• EXERCISE
If a line holds the word "position", copy it from the entries.

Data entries
•••••

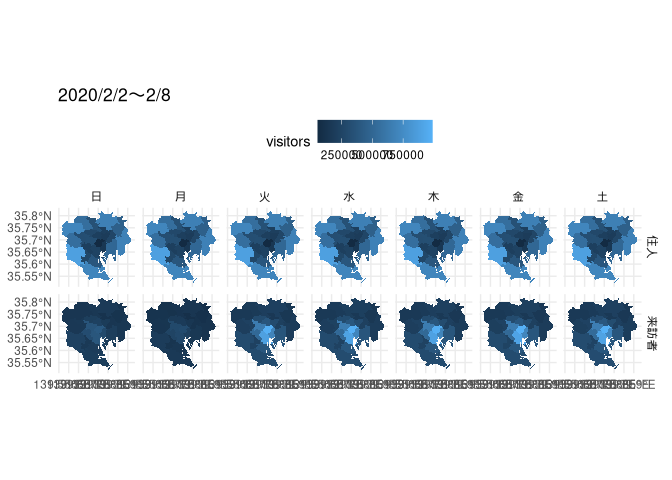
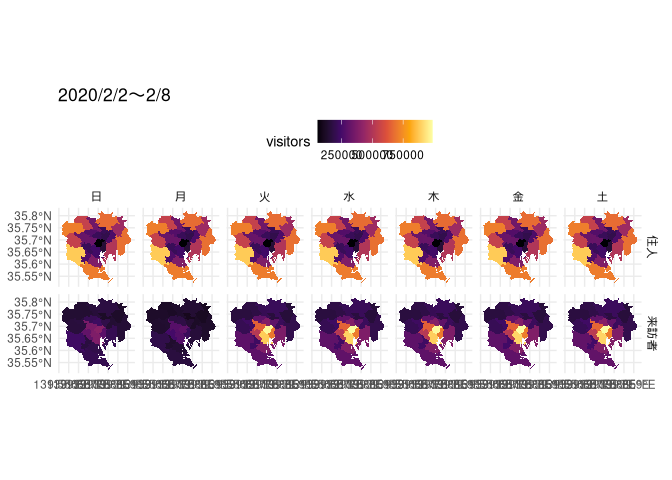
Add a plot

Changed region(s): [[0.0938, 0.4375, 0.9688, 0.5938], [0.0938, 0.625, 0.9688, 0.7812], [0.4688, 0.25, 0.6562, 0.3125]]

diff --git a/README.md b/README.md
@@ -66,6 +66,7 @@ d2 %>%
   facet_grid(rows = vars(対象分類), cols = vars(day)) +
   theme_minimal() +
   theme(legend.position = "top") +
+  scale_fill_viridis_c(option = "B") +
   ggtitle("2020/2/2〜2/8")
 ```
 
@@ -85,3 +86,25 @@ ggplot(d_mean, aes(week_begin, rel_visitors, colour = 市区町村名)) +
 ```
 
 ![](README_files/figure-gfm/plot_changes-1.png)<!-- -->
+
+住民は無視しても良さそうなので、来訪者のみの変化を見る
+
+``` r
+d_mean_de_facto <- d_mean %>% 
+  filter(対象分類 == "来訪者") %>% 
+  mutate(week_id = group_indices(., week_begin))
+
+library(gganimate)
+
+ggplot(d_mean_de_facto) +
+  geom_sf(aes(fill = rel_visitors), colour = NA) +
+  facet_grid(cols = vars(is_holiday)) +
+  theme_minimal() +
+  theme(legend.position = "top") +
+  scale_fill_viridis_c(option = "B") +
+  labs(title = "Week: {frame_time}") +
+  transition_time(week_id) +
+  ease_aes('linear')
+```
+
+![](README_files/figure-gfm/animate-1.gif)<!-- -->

•••••

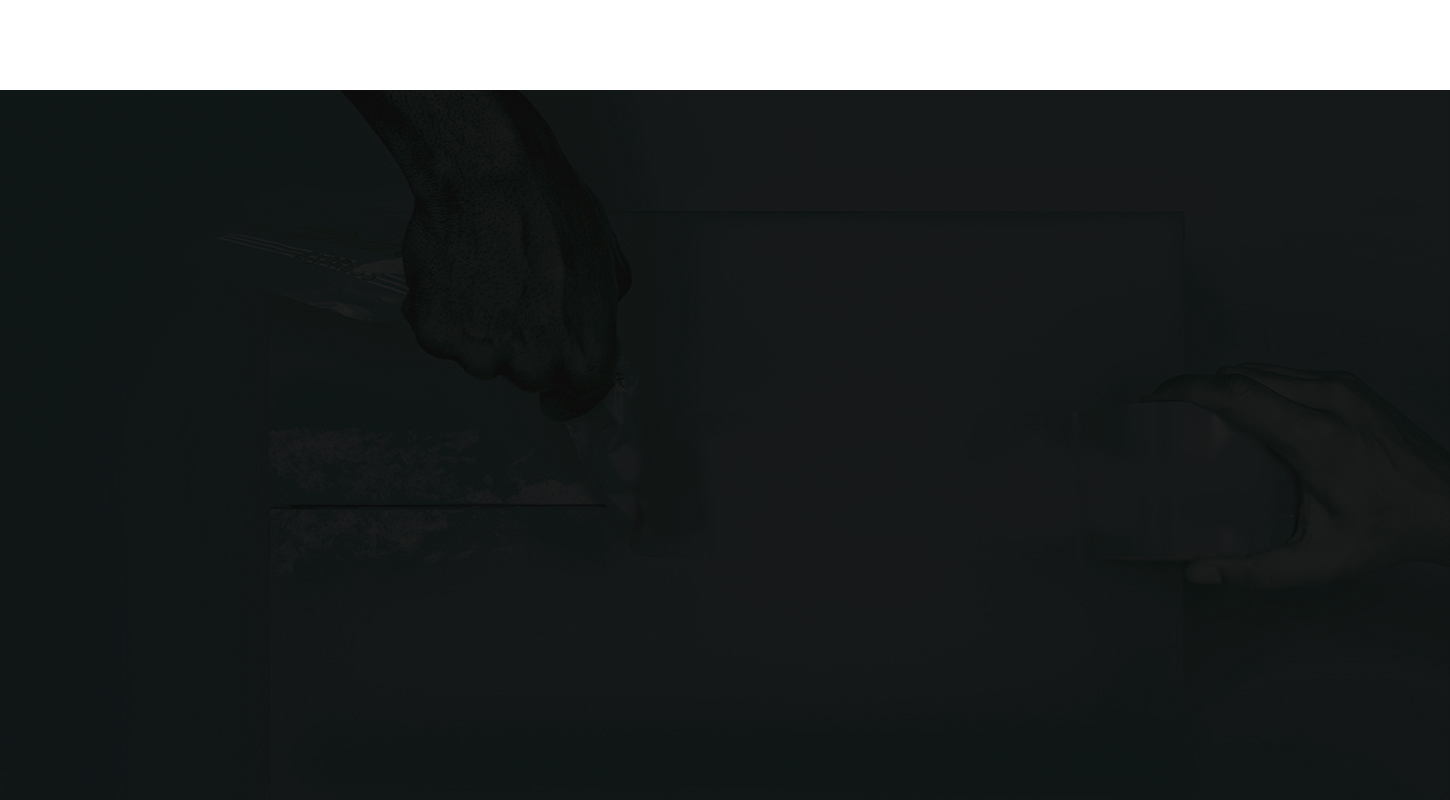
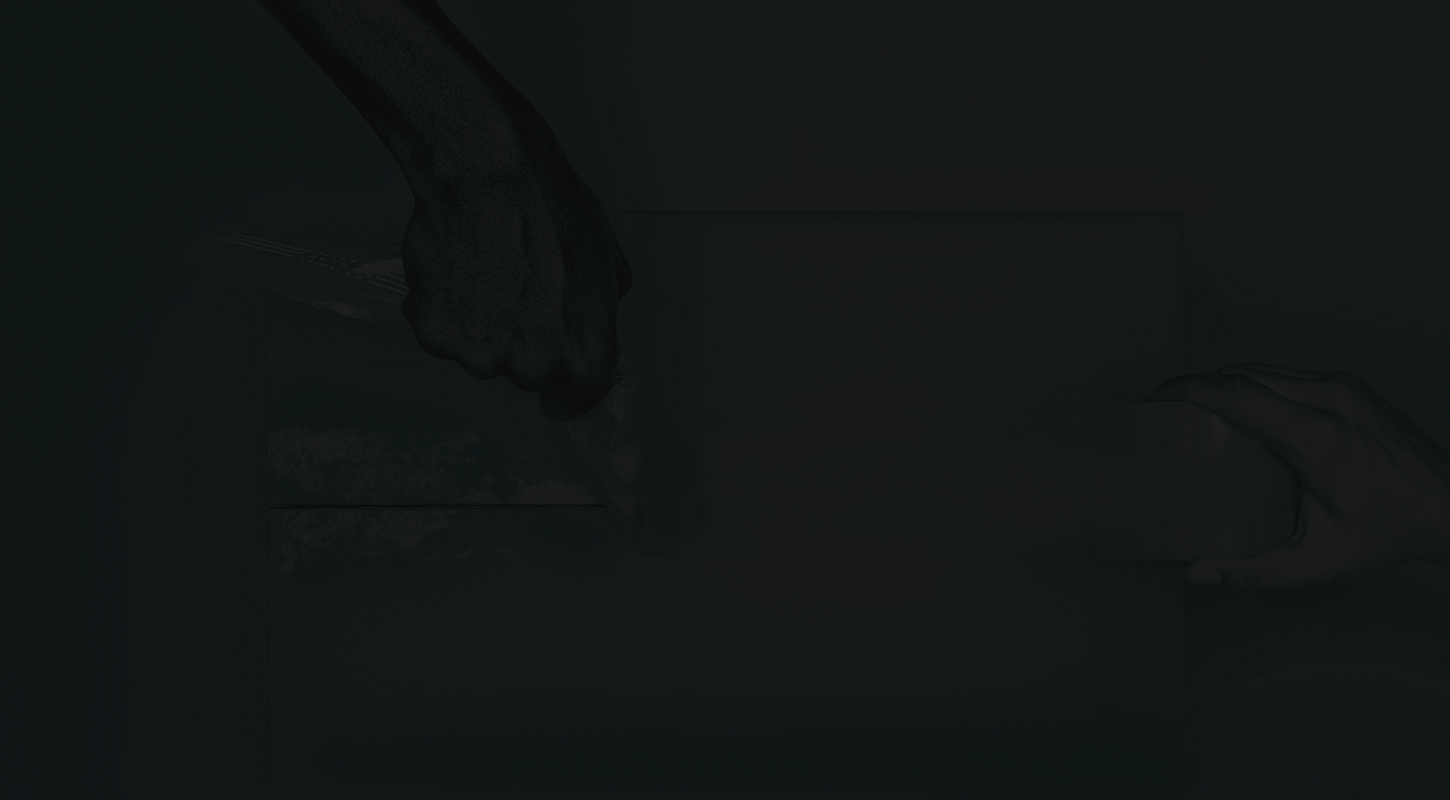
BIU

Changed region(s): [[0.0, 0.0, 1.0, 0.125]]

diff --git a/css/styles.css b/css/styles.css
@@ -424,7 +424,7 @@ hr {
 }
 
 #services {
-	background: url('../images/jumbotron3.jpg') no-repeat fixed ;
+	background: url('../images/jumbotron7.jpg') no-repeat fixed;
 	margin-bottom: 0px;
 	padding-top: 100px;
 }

•••••

• TASK RESULT
   theme(legend.position = "top") +
+  theme(legend.position = "top") +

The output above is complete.